AIM OF THE EXERCISE: Go through the records and filter out every line lacking the word "changed"; copy the lines that remain.

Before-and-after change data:
++++++++

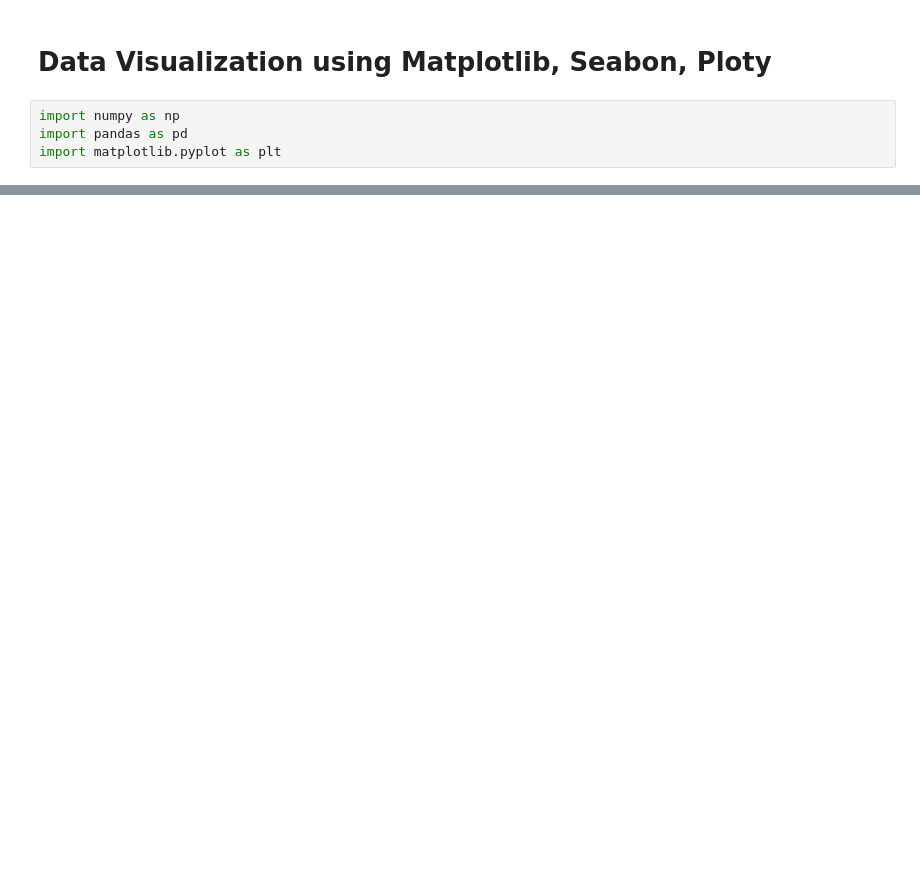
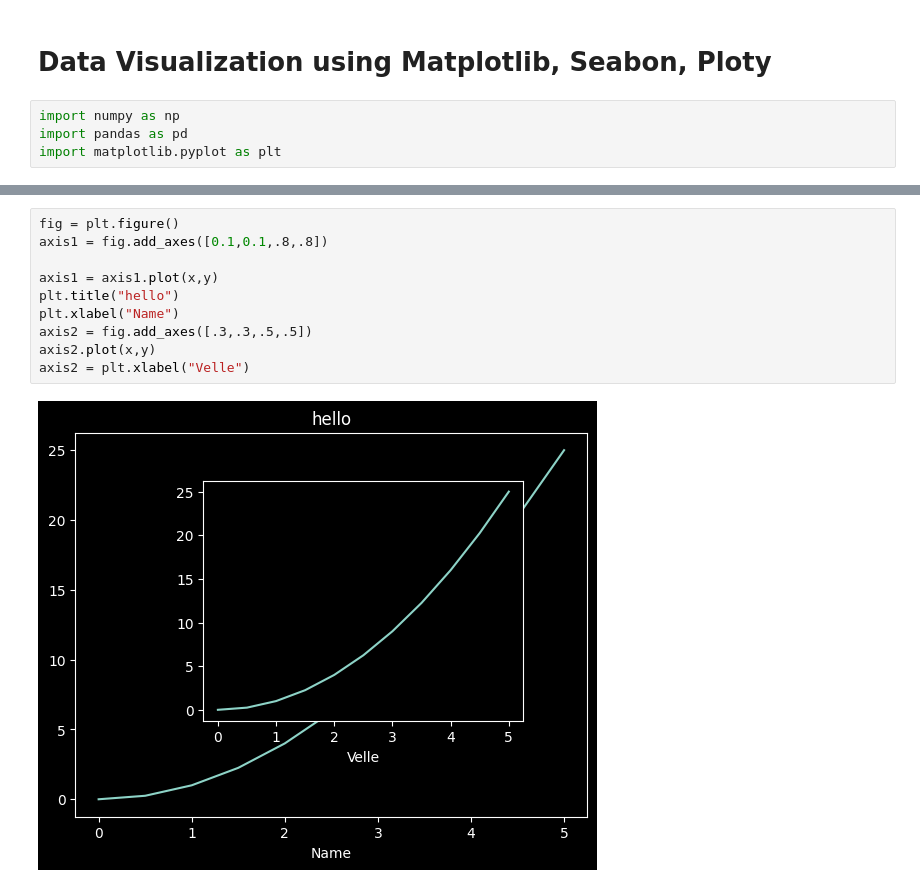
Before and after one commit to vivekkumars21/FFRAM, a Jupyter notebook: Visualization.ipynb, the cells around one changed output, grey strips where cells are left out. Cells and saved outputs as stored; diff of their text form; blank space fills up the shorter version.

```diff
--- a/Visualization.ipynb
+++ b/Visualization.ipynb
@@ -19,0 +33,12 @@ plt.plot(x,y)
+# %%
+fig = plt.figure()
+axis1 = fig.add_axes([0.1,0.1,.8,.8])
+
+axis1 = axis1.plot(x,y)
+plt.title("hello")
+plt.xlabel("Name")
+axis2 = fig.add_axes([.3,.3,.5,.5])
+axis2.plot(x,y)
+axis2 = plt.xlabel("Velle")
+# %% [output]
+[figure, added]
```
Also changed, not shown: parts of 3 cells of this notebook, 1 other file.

++++++++

RESPONSE FOR THIS EXERCISE:
Before and after one commit to vivekkumars21/FFRAM, a Jupyter notebook: Visualization.ipynb, the cells around one changed output, grey strips where cells are left out. Cells and saved outputs as stored; diff of their text form; blank space fills up the shorter version.
Also changed, not shown: parts of 3 cells of this notebook, 1 other file.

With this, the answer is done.